**THE TASK:**
Using the records that follow, work out the number of lines with the word "Myprofile" in them; reply with that number only.

**MATERIAL FOR THIS EXERCISE:**
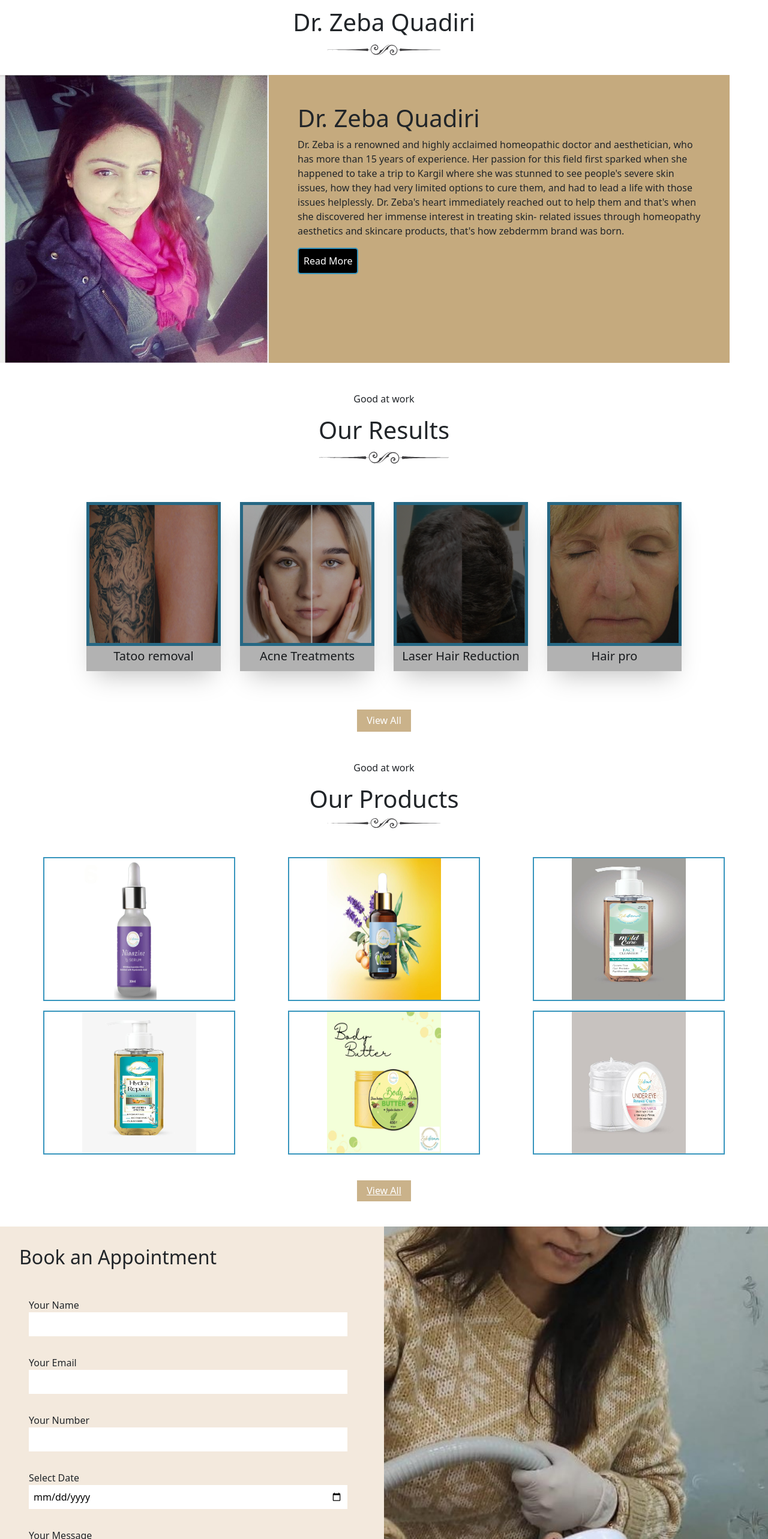
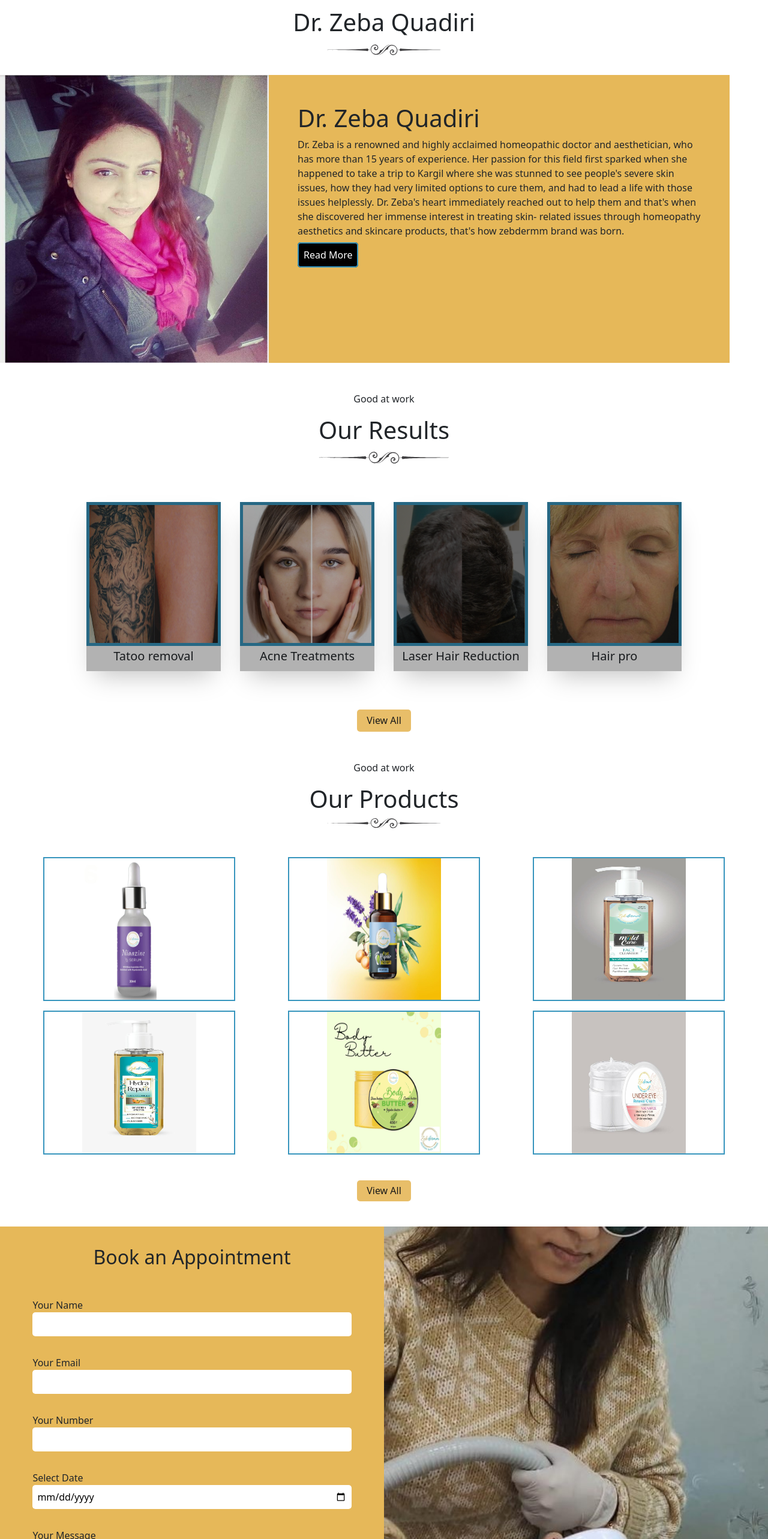
Before and after one commit to punitdiwan/alayza, a Next.js app: page / in a window 1280 px wide. Shown: the part 1540-4106 px from the top of the page at 60% size. Built offline with nearby package versions, Linux system fonts and the light colour scheme.

Commit message:
color-changed

```diff
--- a/Components/Home/Meet.js
+++ b/Components/Home/Meet.js
@@ -1,4 +1,5 @@
 import React from "react";
+import Link from "next/link";
 
 const Meet = () => {
   return (
@@ -28,7 +29,9 @@ const Meet = () => {
               Medical College and had her thesis on drug therapy in Male
               Androgenetic Alopecia at LNJP HOSPITAL DELHI. */}
             </p>
-            <button className="meet-btn">Read More</button>
+            <Link href="/Aboutdr" className="meet-btn" >
+              Read More
+            </Link>
           </div>
         </div>
       </div>
--- a/Components/Home/Youtube.js
+++ b/Components/Home/Youtube.js
@@ -1,7 +1,7 @@
 import React from "react";
 // import "./styles.css";
 import YoutubeEmbed from "./YoutubeEmbed";
-import Link  from 'next/link';
+import Link from "next/link";
 
 export default function Youtube() {
   return (
@@ -20,7 +20,13 @@ export default function Youtube() {
           <YoutubeEmbed embedId="./images/product-5.jpeg" />
           <YoutubeEmbed embedId="./images/product-6.jpeg" />
         </div>
-        <Link href= "/Products" className="global-btn">View All</Link>
+        <Link
+          href="/Products"
+          className="global-btn"
+          style={{ textDecoration: "none", color:"black" }}
+        >
+          View All
+        </Link>
       </section>
     </>
   );
--- a/pages/Myprofile.js
+++ b/pages/Myprofile.js
@@ -15,12 +15,12 @@ const Myprofile=()=>{
                 <img src="./images/mouse.jpg" style={{width:"80px",height:"80px", borderRadius:"50%"}} />
 
             </div>
-            <form>
+            <form className="profile-form">
                 <input type="text" placeholder="Name"/>
                 <input type="email" placeholder="Email"/>
                 <input type="password" placeholder="Password"/>
                 <input type="password" placeholder="Confirm Password"/>
-                <button className="login-btn" style={{marginLeft:"0.5rem",borderRadius:"5px"}}>Update Profile</button>
+                <button className="profile-btn" style={{marginLeft:"0.5rem",borderRadius:"5px"}}>Update Profile</button>
 
             </form>
     </section>
--- a/styles/globals.css
+++ b/styles/globals.css
@@ -49,7 +49,7 @@ a {
   width: 60%;
   padding: 3rem;
   text-align: left;
-  background-color: #C5AA7E;
+  background-color: #E6B859;
 }
 .meet-btn{
   border: 2px solid #3795BD;
@@ -57,12 +57,14 @@ a {
   color: #fff;
   border-radius: 5px;
   padding: 0.5rem;
+  text-decoration: none;
   /* border: none; */
 }
 .meet-btn:hover{
   transition: 0.2s;
   background-color: #3795BD;
 opacity:1;
+color: black;
 }
 .card_image{
   position:relative;
@@ -173,8 +175,9 @@ opacity:1;
 .global-btn{
   border: none;
   padding: 0.4rem 1rem;
-  background-color: #C5AA7E;
-  color: white;
+  background-color: #E6B859;
+  border-radius: 5px;
+  /* color: white; */
   opacity: 0.9;
   width: 10% auto;
 }
@@ -247,10 +250,11 @@ opacity:1;
 }
 form{
   width: 50%;
-  background-color: #F3E9DD;
+  background-color: #E6B859;
   /* margin: 2rem; */
   display: flex;
   flex-direction: column;
+  align-items:center;
   padding: 2rem;
   /* border: 2px solid red; */
 }
@@ -265,27 +269,26 @@ form>label{
   padding: 0.6rem;
   width: 130px;
   cursor: pointer;
-  background-color: #B6987A;
+  background-color: #3795BD;
   border:none;
   color: #fff;
+  border-radius: 5px;
+  /* opacity: ; */
 }
 .form-btn:hover{
   transition: .3s ease-in-out;
-  opacity: 0.9;
-  color: #fff;
-  background-color: #3795BD;
+  opacity: 1;
+  /* color: #fff; */
+  background-color: black;
 }
 form>h2{
   margin-bottom: 2rem;
 }
 form input{
+  border-radius: 5px;
   border: none;
   padding: 0.5rem;
 }
-/* .form-div>img{
-  width:45vw;
-  height: 90vh;
-} */
 
 
 
@@ -379,7 +382,7 @@ li{
 
   margin-top: -20px;
   padding: 2rem;
-  background-color: #C5AA7E ;
+  background-color: #E6B859 ;
   /* border: 5px solid #3795BD; */
 }
 
@@ -434,7 +437,7 @@ li{
 .clinic-timing-main{
   display: flex;
   padding: 3rem;
-  background-color: #C5AA7E;
+  background-color: #E6B859;
   /* color: #fff; */
 }
 .clinic-timing-1 span{
@@ -474,7 +477,8 @@ li{
 }
 
 .about-doctor-3 form {
-  height: 100vh;
+  height: 100vh auto;
+  background-color: #E6B859;
   width: 40%;
 }
 
@@ -667,7 +671,7 @@ li{
 }
 .treatments img {
  width: 70%;
- height: 90vh;
+ height: 120vh;
 }
 .acne-treatment{
   padding: 2rem;
@@ -944,7 +948,7 @@ li{
     border: none;
     border-right: 2px solid #fff;
     padding: 0.4rem 1rem;
-    background-color: #C5AA7E;
+    background-color: #E6B859;
     color: #fff;
     opacity: 0.9;
     width: 60px;
@@ -994,7 +998,7 @@ li{
     text-align:center;
     border: none;
   padding: 0.8rem 1rem;
-  background-color: #C5AA7E;
+  background-color: #E6B859;
   color: black;
   opacity: 0.9;
   width: 50% ;
@@ -1098,16 +1102,34 @@ li{
    }
 
    .profile-main form{
+
+   }
+   .profile-form{
     padding: 0;
-    /* border: 2px solid red; */
+    border: 2px solid red;
       margin: 0 auto;
       background-color: #fff;
    }
+   .profile-btn{
+    border: none;
+    padding: 0.4rem 1rem;
+    background-color: #E6B859;
+    /* color: white; */
+    opacity: 0.9;
+    width: 10% auto;
+  }
+  .profile-btn:hover{
+    transition: all 0.3s ease;
+    color: #fff;
+    background-color: #3795BD;
+    opacity: 1.5;
+  }
    .profile-main form input{
     border: 1px solid grey;
     padding:1rem;
     margin: 0.5rem;
     border-radius: 5px;
+    text-align:left;
    }
    .profile-1{
     display: flex;
@@ -1158,6 +1180,9 @@ li{
 /* @media only screen and (min-width: 1200px) {...} */
 
 @media only screen and (max-width: 992px) {
+  .clinic-timing-1 span{
+    width: auto;
+  }
   .products-main .dropdown select,label{
     width: 30%;
   }
@@ -1302,7 +1327,7 @@ li{
     gap: 2rem;
   }
   .about-doctor-3 form{
-    height: 120vh;
+    height: 120vh auto;
     width: 100%;
   }
 
```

**ANSWER BELOW:**
3